WHAT NEEDS TO BE DONE: Search term "failure": please show all lines in the listing that contain it.
(DATA PROVIDED Opens)
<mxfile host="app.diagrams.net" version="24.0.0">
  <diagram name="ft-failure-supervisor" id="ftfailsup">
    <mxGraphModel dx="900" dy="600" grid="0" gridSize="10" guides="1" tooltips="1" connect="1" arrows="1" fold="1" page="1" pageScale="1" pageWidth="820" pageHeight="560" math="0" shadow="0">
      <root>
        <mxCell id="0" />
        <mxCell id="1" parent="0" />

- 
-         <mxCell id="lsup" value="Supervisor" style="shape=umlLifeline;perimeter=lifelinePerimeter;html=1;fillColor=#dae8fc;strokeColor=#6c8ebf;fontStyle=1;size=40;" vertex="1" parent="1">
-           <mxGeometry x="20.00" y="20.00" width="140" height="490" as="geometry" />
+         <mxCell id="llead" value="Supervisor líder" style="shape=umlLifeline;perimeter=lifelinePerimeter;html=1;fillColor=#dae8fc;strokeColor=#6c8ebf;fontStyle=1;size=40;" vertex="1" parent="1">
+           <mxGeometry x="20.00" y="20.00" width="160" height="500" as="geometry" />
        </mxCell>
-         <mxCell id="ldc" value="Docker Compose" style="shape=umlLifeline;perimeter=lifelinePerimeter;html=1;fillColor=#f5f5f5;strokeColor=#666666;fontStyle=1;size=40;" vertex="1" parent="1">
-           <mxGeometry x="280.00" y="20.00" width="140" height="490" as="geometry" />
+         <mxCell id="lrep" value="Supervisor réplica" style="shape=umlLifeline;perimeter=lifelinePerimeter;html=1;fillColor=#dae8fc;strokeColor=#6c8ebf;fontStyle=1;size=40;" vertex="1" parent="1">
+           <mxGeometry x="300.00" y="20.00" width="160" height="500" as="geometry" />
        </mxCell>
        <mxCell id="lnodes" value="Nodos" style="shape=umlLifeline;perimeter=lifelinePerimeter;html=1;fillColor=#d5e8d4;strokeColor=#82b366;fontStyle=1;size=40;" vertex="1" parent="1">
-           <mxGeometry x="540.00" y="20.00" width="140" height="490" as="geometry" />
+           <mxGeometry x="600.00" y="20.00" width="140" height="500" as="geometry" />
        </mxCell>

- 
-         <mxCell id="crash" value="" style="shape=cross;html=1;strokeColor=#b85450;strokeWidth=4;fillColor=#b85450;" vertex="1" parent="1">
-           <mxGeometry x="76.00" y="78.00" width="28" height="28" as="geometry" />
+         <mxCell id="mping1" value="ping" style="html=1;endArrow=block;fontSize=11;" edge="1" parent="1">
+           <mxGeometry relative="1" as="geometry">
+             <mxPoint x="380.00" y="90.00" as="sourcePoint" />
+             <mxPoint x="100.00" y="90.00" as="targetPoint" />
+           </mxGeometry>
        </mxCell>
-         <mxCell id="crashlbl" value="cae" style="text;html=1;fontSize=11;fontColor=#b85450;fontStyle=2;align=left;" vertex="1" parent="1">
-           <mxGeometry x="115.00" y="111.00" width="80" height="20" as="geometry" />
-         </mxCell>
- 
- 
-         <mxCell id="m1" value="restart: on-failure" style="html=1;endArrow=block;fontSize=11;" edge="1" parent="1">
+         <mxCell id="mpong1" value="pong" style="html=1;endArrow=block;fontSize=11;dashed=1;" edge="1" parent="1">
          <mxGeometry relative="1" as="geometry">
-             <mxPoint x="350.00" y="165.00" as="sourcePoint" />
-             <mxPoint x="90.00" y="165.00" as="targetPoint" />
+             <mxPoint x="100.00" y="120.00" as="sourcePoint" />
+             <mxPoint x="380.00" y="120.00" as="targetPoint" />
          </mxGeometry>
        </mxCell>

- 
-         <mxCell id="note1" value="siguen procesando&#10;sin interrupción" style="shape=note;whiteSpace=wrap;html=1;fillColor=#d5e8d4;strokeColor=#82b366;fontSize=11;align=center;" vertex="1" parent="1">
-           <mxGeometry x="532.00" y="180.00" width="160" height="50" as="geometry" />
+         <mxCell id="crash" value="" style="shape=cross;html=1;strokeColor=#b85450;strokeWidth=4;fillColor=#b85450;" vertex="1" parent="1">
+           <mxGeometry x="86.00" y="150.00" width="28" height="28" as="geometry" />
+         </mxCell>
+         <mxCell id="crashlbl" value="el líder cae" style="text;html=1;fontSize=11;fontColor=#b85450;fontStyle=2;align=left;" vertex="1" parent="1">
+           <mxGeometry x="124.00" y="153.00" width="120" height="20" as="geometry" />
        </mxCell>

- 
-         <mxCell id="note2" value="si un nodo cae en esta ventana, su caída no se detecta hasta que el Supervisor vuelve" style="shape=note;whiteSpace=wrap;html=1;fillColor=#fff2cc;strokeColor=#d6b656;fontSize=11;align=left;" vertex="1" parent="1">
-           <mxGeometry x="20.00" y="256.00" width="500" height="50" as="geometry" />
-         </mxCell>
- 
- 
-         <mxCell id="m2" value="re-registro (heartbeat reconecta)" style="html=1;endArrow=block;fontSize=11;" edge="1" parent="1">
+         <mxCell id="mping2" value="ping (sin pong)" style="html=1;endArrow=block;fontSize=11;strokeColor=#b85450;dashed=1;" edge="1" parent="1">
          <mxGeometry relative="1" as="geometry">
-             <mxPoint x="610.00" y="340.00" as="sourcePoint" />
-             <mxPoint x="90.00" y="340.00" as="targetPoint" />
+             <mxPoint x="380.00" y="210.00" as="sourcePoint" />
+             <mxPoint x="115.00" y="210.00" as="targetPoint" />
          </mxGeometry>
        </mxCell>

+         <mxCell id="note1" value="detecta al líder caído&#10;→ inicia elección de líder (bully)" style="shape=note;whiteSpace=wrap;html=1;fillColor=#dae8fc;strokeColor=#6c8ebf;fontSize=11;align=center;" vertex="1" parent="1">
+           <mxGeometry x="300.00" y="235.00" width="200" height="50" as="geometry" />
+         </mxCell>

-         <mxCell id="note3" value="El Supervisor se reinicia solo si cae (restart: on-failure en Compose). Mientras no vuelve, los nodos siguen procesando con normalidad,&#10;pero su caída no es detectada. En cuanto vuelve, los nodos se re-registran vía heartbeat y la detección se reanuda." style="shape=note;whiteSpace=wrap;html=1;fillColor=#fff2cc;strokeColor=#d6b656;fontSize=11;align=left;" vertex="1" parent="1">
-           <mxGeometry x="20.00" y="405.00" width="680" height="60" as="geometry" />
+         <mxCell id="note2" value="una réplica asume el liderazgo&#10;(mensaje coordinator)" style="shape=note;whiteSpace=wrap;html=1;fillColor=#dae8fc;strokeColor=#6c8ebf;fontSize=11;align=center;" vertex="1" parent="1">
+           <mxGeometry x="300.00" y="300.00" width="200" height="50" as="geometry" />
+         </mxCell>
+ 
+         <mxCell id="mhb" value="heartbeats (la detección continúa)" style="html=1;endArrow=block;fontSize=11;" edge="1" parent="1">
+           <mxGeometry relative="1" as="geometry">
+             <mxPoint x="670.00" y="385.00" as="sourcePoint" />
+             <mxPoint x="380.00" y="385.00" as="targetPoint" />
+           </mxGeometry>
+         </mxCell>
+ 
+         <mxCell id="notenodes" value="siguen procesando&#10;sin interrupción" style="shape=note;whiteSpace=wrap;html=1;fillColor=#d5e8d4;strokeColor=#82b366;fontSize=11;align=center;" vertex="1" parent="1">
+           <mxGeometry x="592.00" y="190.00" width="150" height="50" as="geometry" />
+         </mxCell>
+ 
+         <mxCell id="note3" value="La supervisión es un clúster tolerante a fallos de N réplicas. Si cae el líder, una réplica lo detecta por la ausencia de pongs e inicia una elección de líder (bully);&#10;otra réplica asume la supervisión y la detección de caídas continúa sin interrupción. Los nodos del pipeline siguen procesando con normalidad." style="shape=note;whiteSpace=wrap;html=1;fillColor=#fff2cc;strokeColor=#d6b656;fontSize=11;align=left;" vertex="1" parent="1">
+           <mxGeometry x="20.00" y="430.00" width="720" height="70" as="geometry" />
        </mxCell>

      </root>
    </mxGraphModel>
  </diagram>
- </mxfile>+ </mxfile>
(DATA PROVIDED Closes)
TASK RESULT:
  <diagram name="ft-failure-supervisor" id="ftfailsup">
-         <mxCell id="m1" value="restart: on-failure" style="html=1;endArrow=block;fontSize=11;" edge="1" parent="1">
-         <mxCell id="note3" value="El Supervisor se reinicia solo si cae (restart: on-failure en Compose). Mientras no vuelve, los nodos siguen procesando con normalidad,&#10;pero su caída no es detectada. En cuanto vuelve, los nodos se re-registran vía heartbeat y la detección se reanuda." style="shape=note;whiteSpace=wrap;html=1;fillColor=#fff2cc;strokeColor=#d6b656;fontSize=11;align=left;" vertex="1" parent="1">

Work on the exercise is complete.